EXERCISE BRIEF: Output the data in full. Keep every entry exactly as written.

(Detected change data)
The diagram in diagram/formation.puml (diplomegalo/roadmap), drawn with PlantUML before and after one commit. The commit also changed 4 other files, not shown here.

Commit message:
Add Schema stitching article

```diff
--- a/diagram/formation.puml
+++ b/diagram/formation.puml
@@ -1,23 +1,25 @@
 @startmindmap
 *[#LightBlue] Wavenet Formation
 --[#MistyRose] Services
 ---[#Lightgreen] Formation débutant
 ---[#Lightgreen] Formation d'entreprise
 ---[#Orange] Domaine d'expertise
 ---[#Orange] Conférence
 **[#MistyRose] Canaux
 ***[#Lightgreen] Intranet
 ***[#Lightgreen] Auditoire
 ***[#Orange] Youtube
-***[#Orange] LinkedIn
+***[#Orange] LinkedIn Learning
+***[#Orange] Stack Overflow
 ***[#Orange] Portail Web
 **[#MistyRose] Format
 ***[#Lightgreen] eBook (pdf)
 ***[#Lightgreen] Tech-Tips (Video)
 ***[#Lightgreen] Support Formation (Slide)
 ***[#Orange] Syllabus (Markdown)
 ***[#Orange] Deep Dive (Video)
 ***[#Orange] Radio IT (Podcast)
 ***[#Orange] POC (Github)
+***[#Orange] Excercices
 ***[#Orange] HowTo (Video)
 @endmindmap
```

WRITTEN SOLUTION:
The diagram in diagram/formation.puml (diplomegalo/roadmap), drawn with PlantUML before and after one commit. The commit also changed 4 other files, not shown here.

Commit message:
Add Schema stitching article

```diff
--- a/diagram/formation.puml
+++ b/diagram/formation.puml
@@ -1,23 +1,25 @@
 @startmindmap
 *[#LightBlue] Wavenet Formation
 --[#MistyRose] Services
 ---[#Lightgreen] Formation débutant
 ---[#Lightgreen] Formation d'entreprise
 ---[#Orange] Domaine d'expertise
 ---[#Orange] Conférence
 **[#MistyRose] Canaux
 ***[#Lightgreen] Intranet
 ***[#Lightgreen] Auditoire
 ***[#Orange] Youtube
-***[#Orange] LinkedIn
+***[#Orange] LinkedIn Learning
+***[#Orange] Stack Overflow
 ***[#Orange] Portail Web
 **[#MistyRose] Format
 ***[#Lightgreen] eBook (pdf)
 ***[#Lightgreen] Tech-Tips (Video)
 ***[#Lightgreen] Support Formation (Slide)
 ***[#Orange] Syllabus (Markdown)
 ***[#Orange] Deep Dive (Video)
 ***[#Orange] Radio IT (Podcast)
 ***[#Orange] POC (Github)
+***[#Orange] Excercices
 ***[#Orange] HowTo (Video)
 @endmindmap
```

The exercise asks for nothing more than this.